Crime Reduction Focus Group Charter

2018.05.31-SNA-Crime-Reduction-Status

11/19/2016; revised 3/10/2017

Background:
As the Central Business District grows in population and visitation, more people express concern for personal and environmental safety. Increasing incidents of crime and accidents have enhanced this concern.

We have learned that government and safety forces cannot do everything we need and  we accept responsibility for our personal safety and that of our neighbors. We believe that our collective community voice, in partnership with city agencies and elected officials, can have a positive impact when advocating for the quality of life expected in a vibrant and engaged community.

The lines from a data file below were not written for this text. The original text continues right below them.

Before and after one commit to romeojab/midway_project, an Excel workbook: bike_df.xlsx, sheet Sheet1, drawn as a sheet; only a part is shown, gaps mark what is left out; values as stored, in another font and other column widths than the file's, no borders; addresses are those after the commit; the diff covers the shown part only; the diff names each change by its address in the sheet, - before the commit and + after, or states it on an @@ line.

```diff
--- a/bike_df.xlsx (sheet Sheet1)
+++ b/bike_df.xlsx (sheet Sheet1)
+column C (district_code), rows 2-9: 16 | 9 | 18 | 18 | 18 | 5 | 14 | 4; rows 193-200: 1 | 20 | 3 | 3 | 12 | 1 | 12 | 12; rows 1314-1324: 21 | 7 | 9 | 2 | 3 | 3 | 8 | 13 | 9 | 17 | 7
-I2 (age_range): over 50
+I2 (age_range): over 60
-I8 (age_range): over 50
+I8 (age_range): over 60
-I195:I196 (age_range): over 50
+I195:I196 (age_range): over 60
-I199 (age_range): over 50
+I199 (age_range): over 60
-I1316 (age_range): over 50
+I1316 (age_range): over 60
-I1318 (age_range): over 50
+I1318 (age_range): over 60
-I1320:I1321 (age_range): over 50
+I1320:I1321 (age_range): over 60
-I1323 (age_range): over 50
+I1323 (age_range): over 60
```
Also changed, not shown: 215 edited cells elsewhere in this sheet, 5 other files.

We do not accept that a decrease in safety and quality of environment are the cost of urban living. We believe that a grassroots effort, starting with individuals taking leadership in their residence buildings is the first step. We believe that when residents are engaged, they can empower their boards and managements to become partners in a neighborhood-wide safety advocacy network.

Purpose or Reason for Crime Reduction Program:
To ensure that there is a comprehensive review of issues concerning Safety and Security in Streeterville and that there is a strategic and sustainable plan to reduce crime.

Key Stakeholders:
Residents, condo boards and management companies, businesses and visitors to Streeterville and police.

Goals of the Project:

  • Reduce crime in Streeterville.
  • Improve the safety and security of residents, business and visitors in Streeterville.
  • Develop a realistic and sustainable crime prevention program which engages residents, management and managers with safety and security personnel.
  • Develop an effective real-time safety communication network.
  • Develop an informative and compelling education program to sustain resident engagement and to educate new residents and visitors.
  • Assure installation and maintenance of infrastructure which enhances safety and security.
  • Work with safety forces to enhance law enforcement and judicial justice regarding acts of crime.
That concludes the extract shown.